According to Charlottesville officials, the video will show that Gerry Mitchell failed to heed a pedestrian signal showing a red hand– a universal symbol for "don't walk"– when he entered the West Main Street crosswalk near the Main Street Market on the morning of November 5. Mitchell proceded into the intersection because the traffic signal in front of him showed green.
As detailed in a Hook cover story, Albemarle County Police Officer Greg C. Davis, turning left from Fourth Street onto West Main, hit the rear of Mitchell's wheelchair, throwing him into the street.
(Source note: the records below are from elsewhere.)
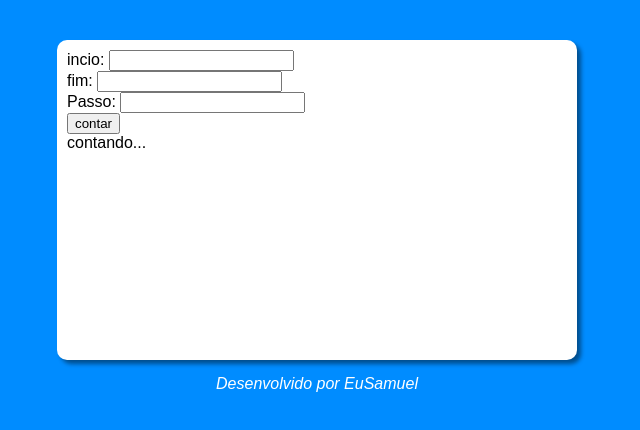
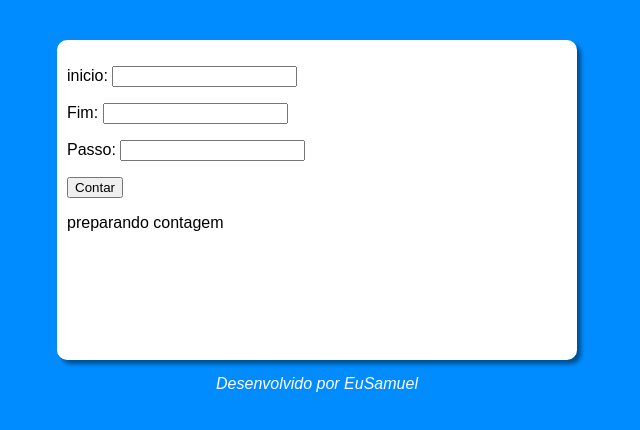
Before and after one commit to euSamuelmedeiros/javascript, a plain HTML site: page desafios/003/index.html in a window 1280 px wide. Shown: the part 120-550 px from the top of the page, without its empty margins (323-963 px from the left). Drawn offline with Linux system fonts and the light colour scheme.

Commit message:
estudando

```diff
--- a/desafios/003/index.html
+++ b/desafios/003/index.html
@@ -1,5 +1,5 @@
 <!DOCTYPE html>
-<html lang="en">
+<html lang="pt-br">
 <head>
     <meta charset="UTF-8">
     <meta name="viewport" content="width=device-width, initial-scale=1.0">
@@ -11,14 +11,16 @@
         <h1>Vamos contar</h1>
     </header>
     <section>
+        <div id="dados">
+            <p>inicio: <input type="number" name="inicio" id="inc"></p>
+            <p>Fim: <input type="number" name="Fim" id="Fim"></p>
+            <P>Passo: <input type="number" name="Passo" id="ipss"></P>
+            <p><input type="button" value="Contar" onclick="contar()"></p>
+        </div>
+        <div id="res">
+            preparando contagem
+        </div>
 
-          incio: <input type="number" name="inicio" id="iinicio">
-          <div>fim: <input type="number" name="fim" id="ifim"></div>
-          <div>Passo: <input type="number" name="Passo" id="ipasso"></div>
-          <div><input type="button" value="contar"></div>
-        <div>
-            contando...
-        </div>
     </section>
     <footer>
         Desenvolvido por EuSamuel
--- a/desafios/003/script.js
+++ b/desafios/003/script.js
@@ -1 +1,22 @@
-alert('ola')
+function contar() {
+   let ini = document.getElementById('inc')
+   let fim = document.getElementById('Fim')
+   let passo = document.getElementById('ipss')
+   let res = document.getElementById('res')
+
+   if (ini.value.length == 0 || fim.value.length == 0 || passo.value.length == 0) {
+    window.alert('[ERRO] faltam dados')
+   } else  {
+      res.innerText = 'contando:  '
+      let i = Number(ini.value)
+      let f = Number(fim.value)
+      let p = Number(passo.value)
+
+      for(let t = i; t <= f; t += p) {
+        res.innerHTML += `${t} `
+      }
+ }
+
+
+
+   }
```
The police outlined their version of events in a controversial three-page memo penned on December 12 by Charlottesville Police Chief Tim Longo and sent to City Council.
On January 3, charges against Mitchell were officially dropped, but not because the police admitted wrongdoing. Instead, according to City Commonwealth's Attorney Dave Chapman, the charges were dropped for a technicl reason: the law refers only to pedestrian signals using the actual words "walk" and "don't walk," not to signals using symbols.
The video also purportedly shows Officer Davis and a witness lifting Mitchell back into his chair, an act Mitchell has said resulted in serious injury to one of his shoulders. Mitchell, who has suffered from HIV/AIDS for 26 years, was treated in the UVA Hospital emergency room the day of the accident, then readmitted the following day in renal failure, something he believes was triggered by the blow to his back. He was stabilized and released several days later, but reentered the hospital on New Year's Day and remains hospitalized in severe pain with swelling in his joints, according to his younger brother, Corky Mitchell. This most recent health setback caused Mitchell to miss his First Friday opening at the Mudhouse on the Downtown Mall, where his paintings will hang through the month of January.